• WHAT TO WORK ON
If a record below holds a picture, leave the picture out and copy the rest exactly.

Recorded data
----------

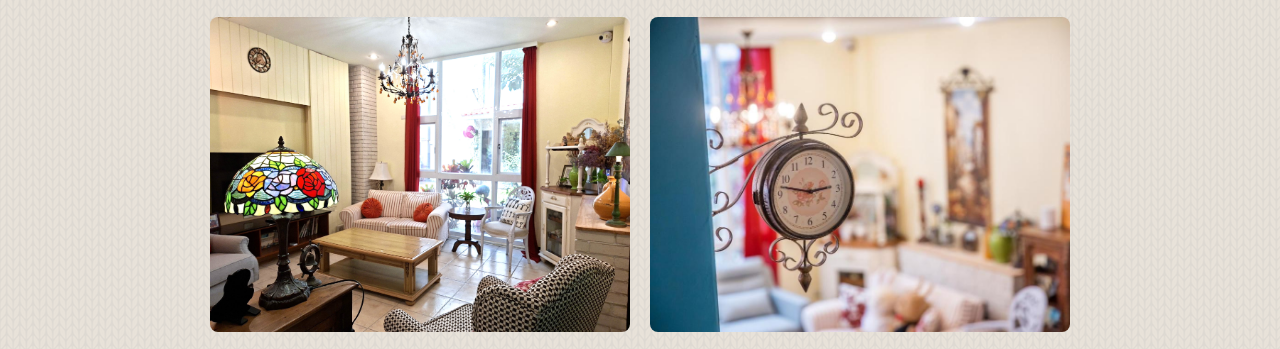
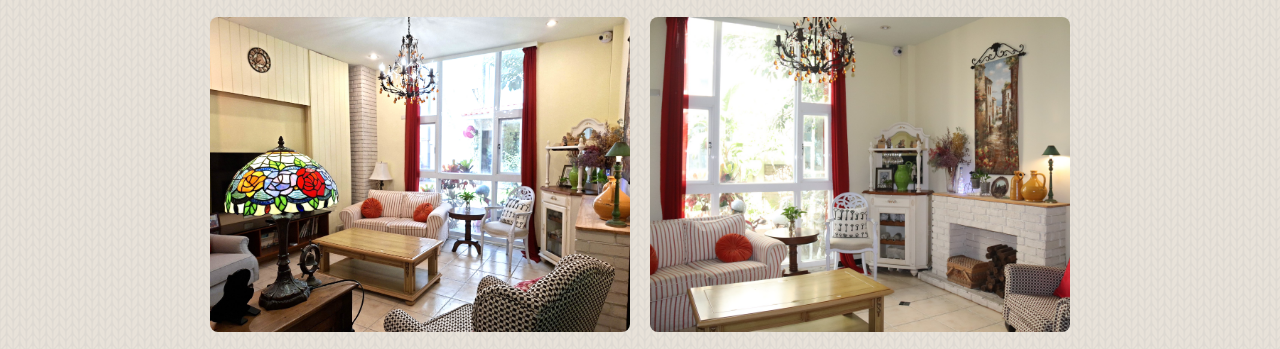
Before and after one commit to cityamalfi/cityamalfi.github.io, a plain HTML site: page about.html in a window 1280 px wide. Shown: the part 1998-2347 px from the top of the page. Drawn offline with Linux system fonts and the light colour scheme.

Commit message:
Add files via upload

```diff
--- a/about.html
+++ b/about.html
@@ -368,7 +368,7 @@
   </div>
   <div class="about-picture fade-in">
     <div class="image-wrapper">
-      <img src="images/04.jpg" alt="關於我們4">
+      <img src="images/關於我們4.jpg" alt="關於我們4">
     </div>
   </div>
 </div>
```
Also changed, not shown: index.html (+1 -0 lines), images/尊貴三人房  5.jpg (added), images/關於我們2.jpg, images/關於我們4.jpg (added).
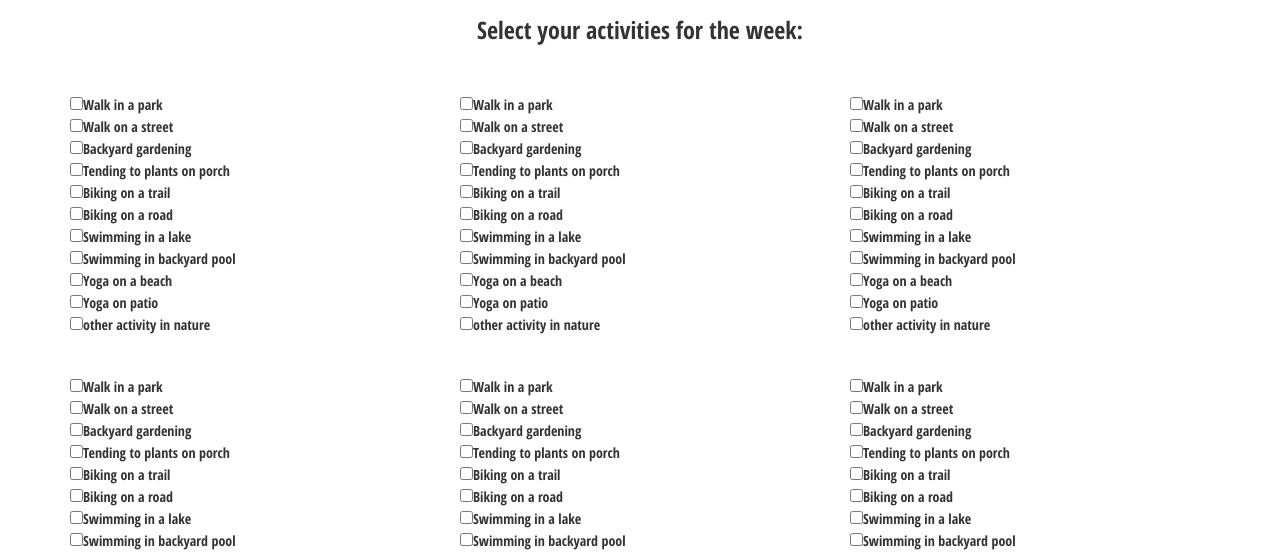
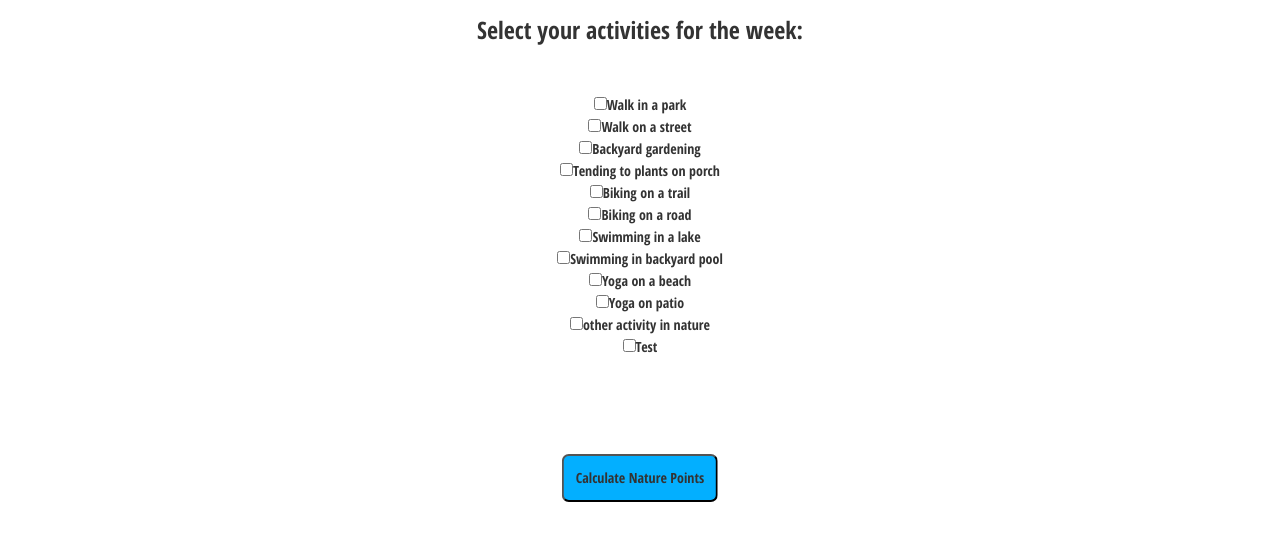
Before and after one commit to jhinnen1/jhinnen1.github.io, a plain HTML site: page the calculator.html in a window 1280 px wide. Shown: the part 197-749 px from the top of the page. Drawn offline with nearby package versions, Linux system fonts and the light colour scheme.

Commit message:
revisions

```diff
--- a/the calculator.html
+++ b/the calculator.html
@@ -72,9 +72,7 @@
     <br>  </br>
 
   <!-- The code for the Nature Points calculator begins here -->
-  <div class="container">
-    <div class="row">
-      <div class="col-sm-4">
+  <div class="center" class="container">
         <input type="checkbox" class="checks" value="20">Walk in a park<br>
         <input type="checkbox" class="checks" value="15">Walk on a street<br>
         <input type="checkbox" class="checks" value="20">Backyard gardening<br>
@@ -86,80 +84,8 @@
         <input type="checkbox" class="checks" value="20">Yoga on a beach<br>
         <input type="checkbox" class="checks" value="15">Yoga on patio<br>
         <input type="checkbox" class="checks" value="10">other activity in nature<br>
-      </div>
-      <div class="col-sm-4">
-        <input type="checkbox" class="checks" value="20">Walk in a park<br>
-        <input type="checkbox" class="checks" value="15">Walk on a street<br>
-        <input type="checkbox" class="checks" value="20">Backyard gardening<br>
-        <input type="checkbox" class="checks" value="15">Tending to plants on porch<br>
-        <input type="checkbox" class="checks" value="20">Biking on a trail<br>
-        <input type="checkbox" class="checks" value="15">Biking on a road<br>
-        <input type="checkbox" class="checks" value="20">Swimming in a lake<br>
-        <input type="checkbox" class="checks" value="15">Swimming in backyard pool<br>
-        <input type="checkbox" class="checks" value="20">Yoga on a beach<br>
-        <input type="checkbox" class="checks" value="15">Yoga on patio<br>
-        <input type="checkbox" class="checks" value="10">other activity in nature<br>
-      </div>
-      <div class="col-sm-4">
-        <input type="checkbox" class="checks" value="20">Walk in a park<br>
-        <input type="checkbox" class="checks" value="15">Walk on a street<br>
-        <input type="checkbox" class="checks" value="20">Backyard gardening<br>
-        <input type="checkbox" class="checks" value="15">Tending to plants on porch<br>
-        <input type="checkbox" class="checks" value="20">Biking on a trail<br>
-        <input type="checkbox" class="checks" value="15">Biking on a road<br>
-        <input type="checkbox" class="checks" value="20">Swimming in a lake<br>
-        <input type="checkbox" class="checks" value="15">Swimming in backyard pool<br>
-        <input type="checkbox" class="checks" value="20">Yoga on a beach<br>
-        <input type="checkbox" class="checks" value="15">Yoga on patio<br>
-        <input type="checkbox" class="checks" value="10">other activity in nature<br>
-      </div>
-    </div>
-  </div>
-
-  <br> </br>
-
-  <div class="container">
-    <div class="row">
-      <div class="col-sm-4">
-        <input type="checkbox" class="checks" value="20">Walk in a park<br>
-        <input type="checkbox" class="checks" value="15">Walk on a street<br>
-        <input type="checkbox" class="checks" value="20">Backyard gardening<br>
-        <input type="checkbox" class="checks" value="15">Tending to plants on porch<br>
-        <input type="checkbox" class="checks" value="20">Biking on a trail<br>
-        <input type="checkbox" class="checks" value="15">Biking on a road<br>
-        <input type="checkbox" class="checks" value="20">Swimming in a lake<br>
-        <input type="checkbox" class="checks" value="15">Swimming in backyard pool<br>
-        <input type="checkbox" class="checks" value="20">Yoga on a beach<br>
-        <input type="checkbox" class="checks" value="15">Yoga on patio<br>
-        <input type="checkbox" class="checks" value="10">other activity in nature<br>
-      </div>
-      <div class="col-sm-4">
-        <input type="checkbox" class="checks" value="20">Walk in a park<br>
-        <input type="checkbox" class="checks" value="15">Walk on a street<br>
-        <input type="checkbox" class="checks" value="20">Backyard gardening<br>
-        <input type="checkbox" class="checks" value="15">Tending to plants on porch<br>
-        <input type="checkbox" class="checks" value="20">Biking on a trail<br>
-        <input type="checkbox" class="checks" value="15">Biking on a road<br>
-        <input type="checkbox" class="checks" value="20">Swimming in a lake<br>
-        <input type="checkbox" class="checks" value="15">Swimming in backyard pool<br>
-        <input type="checkbox" class="checks" value="20">Yoga on a beach<br>
-        <input type="checkbox" class="checks" value="15">Yoga on patio<br>
-        <input type="checkbox" class="checks" value="10">other activity in nature<br>
-      </div>
-      <div class="col-sm-4">
-        <input type="checkbox" class="checks" value="20">Walk in a park<br>
-        <input type="checkbox" class="checks" value="15">Walk on a street<br>
-        <input type="checkbox" class="checks" value="20">Backyard gardening<br>
-        <input type="checkbox" class="checks" value="15">Tending to plants on porch<br>
-        <input type="checkbox" class="checks" value="20">Biking on a trail<br>
-        <input type="checkbox" class="checks" value="15">Biking on a road<br>
-        <input type="checkbox" class="checks" value="20">Swimming in a lake<br>
-        <input type="checkbox" class="checks" value="15">Swimming in backyard pool<br>
-        <input type="checkbox" class="checks" value="20">Yoga on a beach<br>
-        <input type="checkbox" class="checks" value="15">Yoga on patio<br>
-        <input type="checkbox" class="checks" value="10">other activity in nature<br>
-      </div>
-    </div>
+        <input type="checkbox" class="checks" value="15">Test<br>
+        <br><br>
   </div>
 
     <script>
@@ -168,7 +94,7 @@
           var checks = document.getElementsByClassName("checks");
           var total = 0;
 
-          for (i = 0; i < 11; i++ ) {
+          for (i = 0; i < 12; i++ ) {
 
             if ( checks[i].checked === true )  {
               total += parseFloat(checks[i].value);
```
Also changed, not shown: index.html (+1 -4 lines).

----------

• RESPONSE
Before and after one commit to cityamalfi/cityamalfi.github.io, a plain HTML site: page about.html in a window 1280 px wide. Shown: the part 1998-2347 px from the top of the page. Drawn offline with Linux system fonts and the light colour scheme.

Commit message:
Add files via upload

```diff
--- a/about.html
+++ b/about.html
@@ -368,7 +368,7 @@
   </div>
   <div class="about-picture fade-in">
     <div class="image-wrapper">
-      <img src="images/04.jpg" alt="關於我們4">
+      <img src="images/關於我們4.jpg" alt="關於我們4">
     </div>
   </div>
 </div>
```
Also changed, not shown: index.html (+1 -0 lines), images/尊貴三人房  5.jpg (added), images/關於我們2.jpg, images/關於我們4.jpg (added).
Before and after one commit to jhinnen1/jhinnen1.github.io, a plain HTML site: page the calculator.html in a window 1280 px wide. Shown: the part 197-749 px from the top of the page. Drawn offline with nearby package versions, Linux system fonts and the light colour scheme.

Commit message:
revisions

```diff
--- a/the calculator.html
+++ b/the calculator.html
@@ -72,9 +72,7 @@
     <br>  </br>
 
   <!-- The code for the Nature Points calculator begins here -->
-  <div class="container">
-    <div class="row">
-      <div class="col-sm-4">
+  <div class="center" class="container">
         <input type="checkbox" class="checks" value="20">Walk in a park<br>
         <input type="checkbox" class="checks" value="15">Walk on a street<br>
         <input type="checkbox" class="checks" value="20">Backyard gardening<br>
@@ -86,80 +84,8 @@
         <input type="checkbox" class="checks" value="20">Yoga on a beach<br>
         <input type="checkbox" class="checks" value="15">Yoga on patio<br>
         <input type="checkbox" class="checks" value="10">other activity in nature<br>
-      </div>
-      <div class="col-sm-4">
-        <input type="checkbox" class="checks" value="20">Walk in a park<br>
-        <input type="checkbox" class="checks" value="15">Walk on a street<br>
-        <input type="checkbox" class="checks" value="20">Backyard gardening<br>
-        <input type="checkbox" class="checks" value="15">Tending to plants on porch<br>
-        <input type="checkbox" class="checks" value="20">Biking on a trail<br>
-        <input type="checkbox" class="checks" value="15">Biking on a road<br>
-        <input type="checkbox" class="checks" value="20">Swimming in a lake<br>
-        <input type="checkbox" class="checks" value="15">Swimming in backyard pool<br>
-        <input type="checkbox" class="checks" value="20">Yoga on a beach<br>
-        <input type="checkbox" class="checks" value="15">Yoga on patio<br>
-        <input type="checkbox" class="checks" value="10">other activity in nature<br>
-      </div>
-      <div class="col-sm-4">
-        <input type="checkbox" class="checks" value="20">Walk in a park<br>
-        <input type="checkbox" class="checks" value="15">Walk on a street<br>
-        <input type="checkbox" class="checks" value="20">Backyard gardening<br>
-        <input type="checkbox" class="checks" value="15">Tending to plants on porch<br>
-        <input type="checkbox" class="checks" value="20">Biking on a trail<br>
-        <input type="checkbox" class="checks" value="15">Biking on a road<br>
-        <input type="checkbox" class="checks" value="20">Swimming in a lake<br>
-        <input type="checkbox" class="checks" value="15">Swimming in backyard pool<br>
-        <input type="checkbox" class="checks" value="20">Yoga on a beach<br>
-        <input type="checkbox" class="checks" value="15">Yoga on patio<br>
-        <input type="checkbox" class="checks" value="10">other activity in nature<br>
-      </div>
-    </div>
-  </div>
-
-  <br> </br>
-
-  <div class="container">
-    <div class="row">
-      <div class="col-sm-4">
-        <input type="checkbox" class="checks" value="20">Walk in a park<br>
-        <input type="checkbox" class="checks" value="15">Walk on a street<br>
-        <input type="checkbox" class="checks" value="20">Backyard gardening<br>
-        <input type="checkbox" class="checks" value="15">Tending to plants on porch<br>
-        <input type="checkbox" class="checks" value="20">Biking on a trail<br>
-        <input type="checkbox" class="checks" value="15">Biking on a road<br>
-        <input type="checkbox" class="checks" value="20">Swimming in a lake<br>
-        <input type="checkbox" class="checks" value="15">Swimming in backyard pool<br>
-        <input type="checkbox" class="checks" value="20">Yoga on a beach<br>
-        <input type="checkbox" class="checks" value="15">Yoga on patio<br>
-        <input type="checkbox" class="checks" value="10">other activity in nature<br>
-      </div>
-      <div class="col-sm-4">
-        <input type="checkbox" class="checks" value="20">Walk in a park<br>
-        <input type="checkbox" class="checks" value="15">Walk on a street<br>
-        <input type="checkbox" class="checks" value="20">Backyard gardening<br>
-        <input type="checkbox" class="checks" value="15">Tending to plants on porch<br>
-        <input type="checkbox" class="checks" value="20">Biking on a trail<br>
-        <input type="checkbox" class="checks" value="15">Biking on a road<br>
-        <input type="checkbox" class="checks" value="20">Swimming in a lake<br>
-        <input type="checkbox" class="checks" value="15">Swimming in backyard pool<br>
-        <input type="checkbox" class="checks" value="20">Yoga on a beach<br>
-        <input type="checkbox" class="checks" value="15">Yoga on patio<br>
-        <input type="checkbox" class="checks" value="10">other activity in nature<br>
-      </div>
-      <div class="col-sm-4">
-        <input type="checkbox" class="checks" value="20">Walk in a park<br>
-        <input type="checkbox" class="checks" value="15">Walk on a street<br>
-        <input type="checkbox" class="checks" value="20">Backyard gardening<br>
-        <input type="checkbox" class="checks" value="15">Tending to plants on porch<br>
-        <input type="checkbox" class="checks" value="20">Biking on a trail<br>
-        <input type="checkbox" class="checks" value="15">Biking on a road<br>
-        <input type="checkbox" class="checks" value="20">Swimming in a lake<br>
-        <input type="checkbox" class="checks" value="15">Swimming in backyard pool<br>
-        <input type="checkbox" class="checks" value="20">Yoga on a beach<br>
-        <input type="checkbox" class="checks" value="15">Yoga on patio<br>
-        <input type="checkbox" class="checks" value="10">other activity in nature<br>
-      </div>
-    </div>
+        <input type="checkbox" class="checks" value="15">Test<br>
+        <br><br>
   </div>
 
     <script>
@@ -168,7 +94,7 @@
           var checks = document.getElementsByClassName("checks");
           var total = 0;
 
-          for (i = 0; i < 11; i++ ) {
+          for (i = 0; i < 12; i++ ) {
 
             if ( checks[i].checked === true )  {
               total += parseFloat(checks[i].value);
```
Also changed, not shown: index.html (+1 -4 lines).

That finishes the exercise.